Last year, Illinois researchers obtained 60 tons per hectare (2.47 acre), Long said at the BA Festival of Science.

Using a computer simulator, Heaton predicted that if just 10 percent of Illinois land mass was devoted to Miscanthus, it could provide 50 percent of Illinois electricity needs. Using Miscanthus for energy would not necessarily reduce energy costs in the short term, Heaton said, but there would be significant savings in carbon dioxide production.

The Illinois Miscanthus crop began three years ago when Heaton planted 400 Miscanthus rhizomes, which were generated from three rhizomes donated by the Turfgrass Program in the department of natural resources and environmental sciences. Because Miscanthus is sterile, cuttings of Miscanthus rhizomes must be used to create new plants.

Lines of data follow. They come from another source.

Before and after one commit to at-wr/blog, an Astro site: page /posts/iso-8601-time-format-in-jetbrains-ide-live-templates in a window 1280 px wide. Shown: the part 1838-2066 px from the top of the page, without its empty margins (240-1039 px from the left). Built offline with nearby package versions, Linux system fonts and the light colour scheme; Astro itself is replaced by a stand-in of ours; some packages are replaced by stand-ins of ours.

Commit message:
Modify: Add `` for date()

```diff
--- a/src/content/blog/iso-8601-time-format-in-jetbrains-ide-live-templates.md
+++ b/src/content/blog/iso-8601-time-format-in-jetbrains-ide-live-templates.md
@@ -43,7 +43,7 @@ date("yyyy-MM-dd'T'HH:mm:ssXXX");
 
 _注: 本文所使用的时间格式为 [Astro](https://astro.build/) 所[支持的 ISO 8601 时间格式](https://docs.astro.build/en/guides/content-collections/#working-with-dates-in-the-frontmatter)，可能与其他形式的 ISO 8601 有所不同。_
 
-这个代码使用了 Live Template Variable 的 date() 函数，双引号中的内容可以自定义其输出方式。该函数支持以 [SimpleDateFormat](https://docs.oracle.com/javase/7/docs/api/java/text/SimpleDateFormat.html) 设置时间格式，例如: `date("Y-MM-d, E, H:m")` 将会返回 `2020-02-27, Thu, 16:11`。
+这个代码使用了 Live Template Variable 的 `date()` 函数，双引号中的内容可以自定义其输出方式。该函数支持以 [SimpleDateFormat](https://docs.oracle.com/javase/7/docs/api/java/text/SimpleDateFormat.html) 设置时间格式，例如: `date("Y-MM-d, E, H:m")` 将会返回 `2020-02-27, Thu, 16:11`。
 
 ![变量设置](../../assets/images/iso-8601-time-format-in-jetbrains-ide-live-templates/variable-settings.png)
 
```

Now in their third year, the three 33-by-33 feet Miscanthus plots at the intersection of South First Street and Airport Road in Savoy, Ill., are considered mature. Their 10-foot tall stems are twice as high as switchgrass, a prairie grass native to Illinois. Grown side by side, Miscanthus produces more than twice as much biomass as switchgrass, Heaton said.

To investigate how Miscanthus is so productive, Dohleman and others take measurements of photosynthesis throughout the day. He measures the intensity of the sun and then places a leaf in a chamber, allowing him to measure the rate of photosynthesis depending upon ambient sunlight. Preliminary results show that Miscanthus has a 27 percent greater rate of photosynthesis at midday compared with switchgrass.

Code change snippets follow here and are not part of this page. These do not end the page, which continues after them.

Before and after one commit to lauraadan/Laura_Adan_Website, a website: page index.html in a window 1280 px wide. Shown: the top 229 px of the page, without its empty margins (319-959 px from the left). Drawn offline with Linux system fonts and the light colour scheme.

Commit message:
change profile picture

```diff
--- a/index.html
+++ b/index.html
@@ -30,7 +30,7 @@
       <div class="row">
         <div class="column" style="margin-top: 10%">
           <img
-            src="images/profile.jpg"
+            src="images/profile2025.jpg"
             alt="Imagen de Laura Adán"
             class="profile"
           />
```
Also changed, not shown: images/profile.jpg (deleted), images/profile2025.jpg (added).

Nine different fields across the state are being used to help estimate Miscanthus productivity, Heaton said. Plots in Champaign and Christian counties each have more than 2 acres of Miscanthus, and DeKalb, Pike, Pope, Wayne, Fayette and Mason counties have smaller plots. Plots in Champaign County have shown the greatest yearly yields, according to Long’s 2004 progress report to the Illinois Council on Food and Agricultural Research, which funded the experiments.

“It is my hope that Illinois will take the lead in renewable energy and that the state will benefit from that lead,” Long said.

Other varieties of Miscanthus have been grown successfully in Indiana, Michigan and Ohio. However, the giant Miscanthus being grown by the Illinois researchers has the greatest potential as a fuel source because of its high yields and because it is sterile and cannot become a weed, Heaton said. “Miscanthus sacchariflorus and some of the other fertile Miscanthus species can be quite invasive,” she said.

At a research station near Hornum, Denmark, giant Miscanthus has been grown for 22 years in Europe’s longest-running experimental field. The crop has never been invasive and rhizome spread has been no more than 1.5 meters (4.92 feet), said Uffe Jorgensen, senior scientist for the Danish Institute of Agricultural Sciences.

The next step, Long said, is to demonstrate how Miscanthus goes from a plant to a power source. Existing U.S. power plants could be modified to use Miscanthus for fuel as in Europe, he said.

Long collaborates with researchers at the Institute of Genomic Biology to study whether Miscanthus could be converted to alcohol, which could be used as fuel.